Purpose The purpose of the National Diabetes Education Practice Survey (NPS) of the American Association of Diabetes Educators (AADE) is to describe the current diabetes education practice and specific interventions and responsibilities of diabetes educators in the United States. Method The 2010 NPS contained 52 items addressing diabetes education program structure, processes, interventions, outcomes, quality improvement, and adoption of health care reform models and AADE guidelines. The survey was hosted online, with 2513 AADE members participating. The 2010 results were compared with those from previous surveys.ResultsThe majority of 2010 respondents provided diabetes education at one site, most commonly in a clinical outpatient/managed care setting. A wide range of services, including patient support, were provided. Team member functions, hours spent, and instructional methods also varied widely. More than half of programs measured at least one behavioral and clinical outcome in 2010. Most programs engaged in quality improvement. Many respondents were unfamiliar with the patient-centered medical home and accountable care organization models. Conclusions The results highlight the need for educators to increase their reporting of outcomes. Educators are also urged to raise their knowledge of health care delivery reform models. Wider adoption of AADE diabetes education practice guidelines will help ensure effective team involvement and optimal patient-centered education. Despite an increase in hours spent on diabetes self-management education and training (DSME/T) and clinical functions in diabetes education, many programs operated at a financial loss in 2010, underscoring the need for improved reimbursement of these services.

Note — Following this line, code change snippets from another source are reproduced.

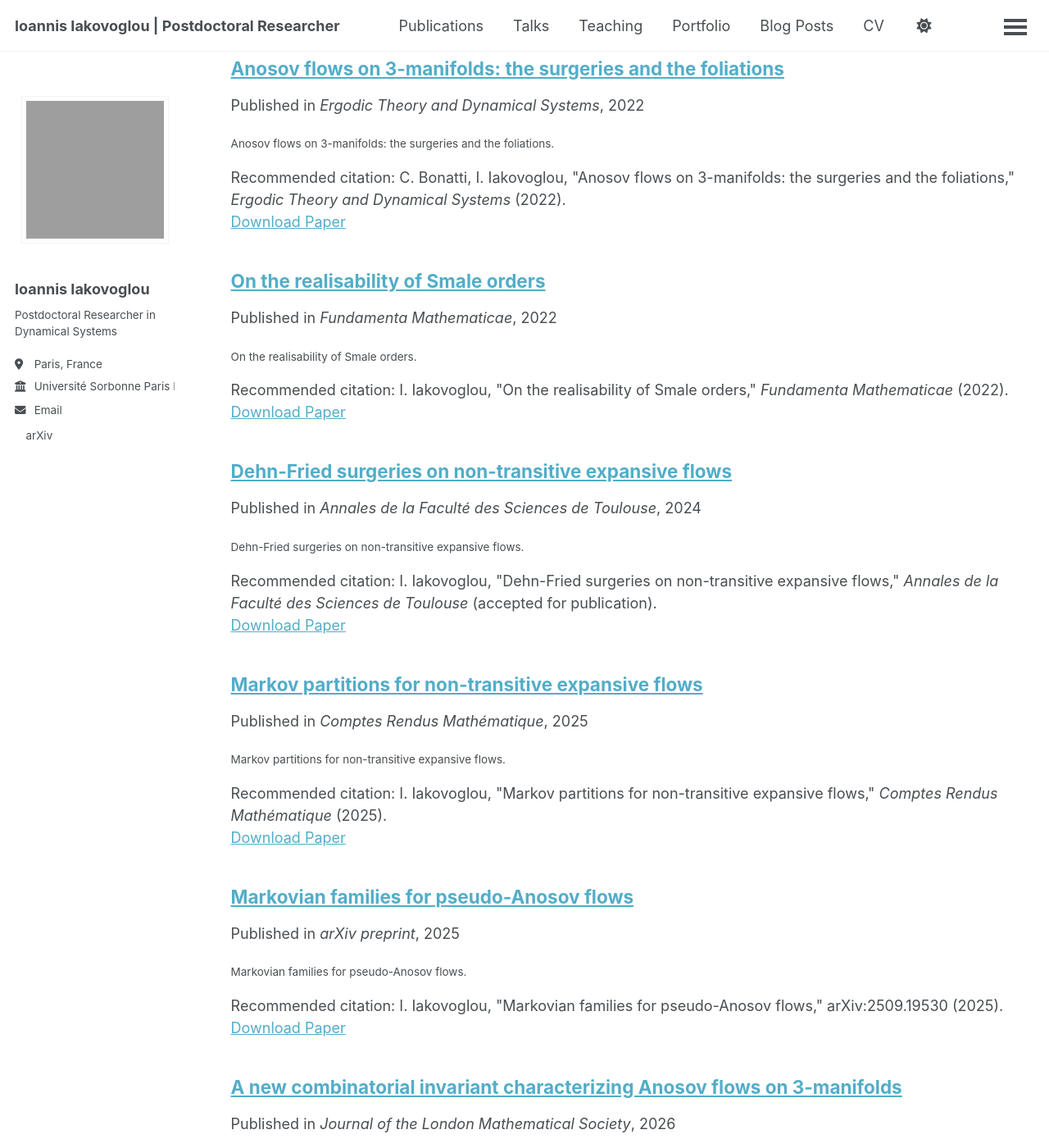
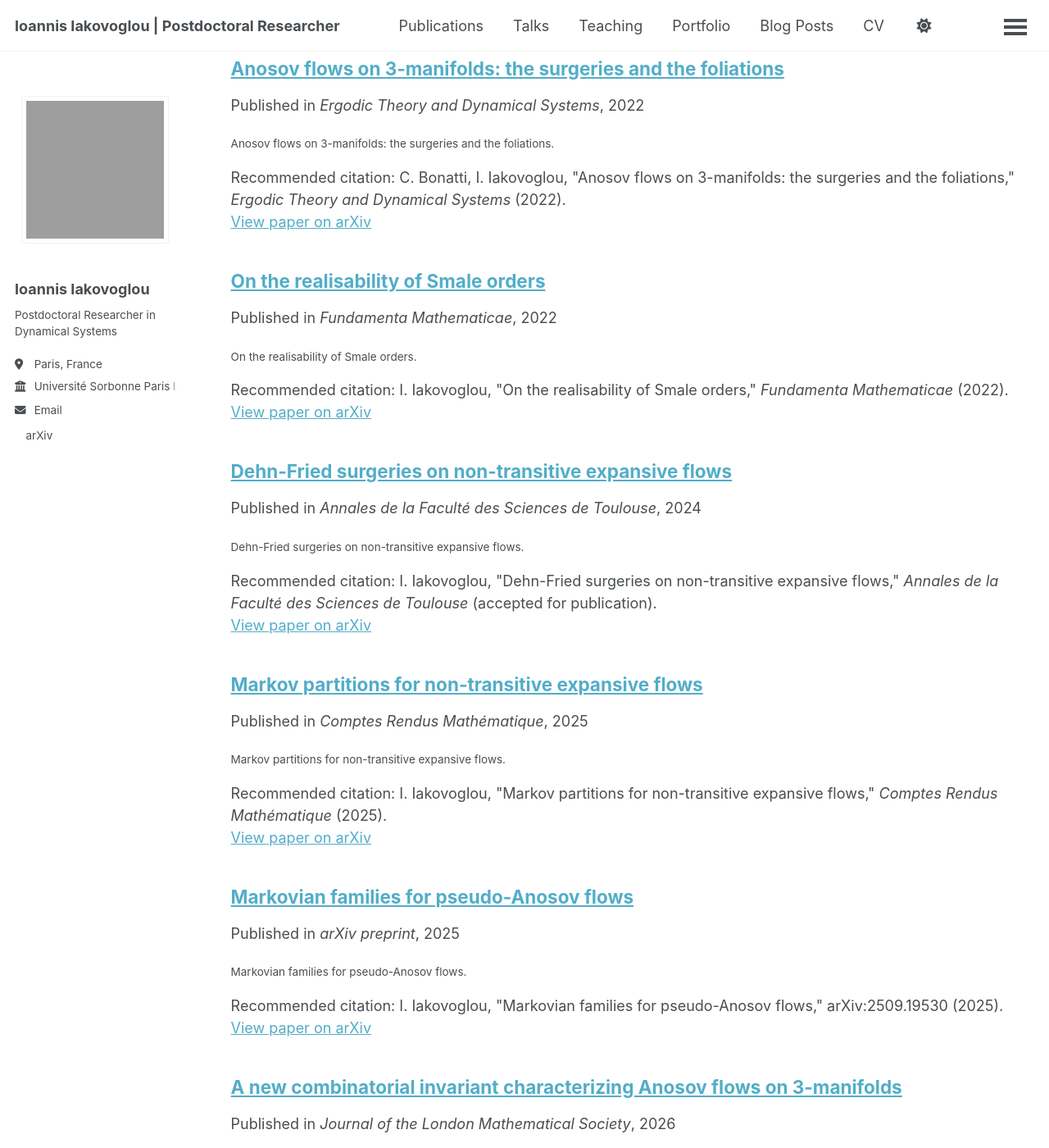
Before and after one commit to ioannisiakovoglou/ioannisiakovoglou.github.io, a Jekyll site: the page built from _pages/collection-archive.html, in a window 1280 px wide and 1400 px high, scrolled down 1070 px. Shown: the whole window at 82% size. Built offline with Jekyll 4.4.1, drawn with Linux system fonts in a browser that asks for light colours; a script bundle is joined from its source files by our own code; a style sheet for code colours, icons or effects is not loaded; some of the changed text lies outside the part shown.

Commit message:
Enhance citation links with arXiv condition

```diff
--- a/_includes/components/citations.html
+++ b/_includes/components/citations.html
@@ -2,19 +2,28 @@
 {% if include.citation %}
 Recommended citation: {{ include.citation }}<br />
 {% endif %}
+
 <!-- Create the variable so it exists in the event there is no citation -->
 {% assign block = "" %}
+
 {% if include.paperurl %}
-{% capture block %}{{ block }}<a href="{{ include.paperurl }}">Download Paper</a> | {% endcapture %}
+  {% if include.paperurl contains "arxiv.org" %}
+    {% capture block %}{{ block }}<a href="{{ include.paperurl }}">View paper on arXiv</a> | {% endcapture %}
+  {% else %}
+    {% capture block %}{{ block }}<a href="{{ include.paperurl }}">Download Paper</a> | {% endcapture %}
+  {% endif %}
 {% endif %}
+
 {% if include.slidesurl %}
-{% capture block %}{{ block }}<a href="{{ include.slidesurl }}">Download Slides</a> | {% endcapture %}
+  {% capture block %}{{ block }}<a href="{{ include.slidesurl }}">Download Slides</a> | {% endcapture %}
 {% endif %}
+
 {% if include.bibtexurl %}
-{% capture block %}{{ block }}<a href="{{ include.bibtexurl }}">Download BibTeX</a> | {% endcapture %}
+  {% capture block %}{{ block }}<a href="{{ include.bibtexurl }}">Download BibTeX</a> | {% endcapture %}
 {% endif %}
+
 <!-- If we have a block, display it after removing the pipe -->
 {% if block.size > 0 %}
-{% assign length = block.size | minus: 3 %}
-{{ block | slice: 0, length }}
+  {% assign length = block.size | minus: 3 %}
+  {{ block | slice: 0, length }}
 {% endif %}
```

Continuation of the NPS biannually is recommended. © 2012 American Association of Diabetes Educators; Published by SAGE Publications.
Anderson T.,Martin Martin Inc.
IEEE Antennas and Propagation Society, AP-S International Symposium (Digest) | Year: 2014
Plasma frequency selective surfaces (FSS) - use plasma instead of metal for the FSS elements. Frequency selective surfaces have been used for filtering electromagnetic waves and Munk  wrote a comprehensive book on the subject. In conventional metal FSS, each layer has to be modeled using numerical methods and the layers are stacked in such a way to create the desired filtering. Genetic algorithms are sometimes used to determine the stacking needed for the desired filtering. This is a complicated and numerically expensive process. The plasma frequency selective surfaces can be tuned to a desired filtering by varying any or all of the density, size, shape, and spacing of the plasma elements. © 2014 IEEE.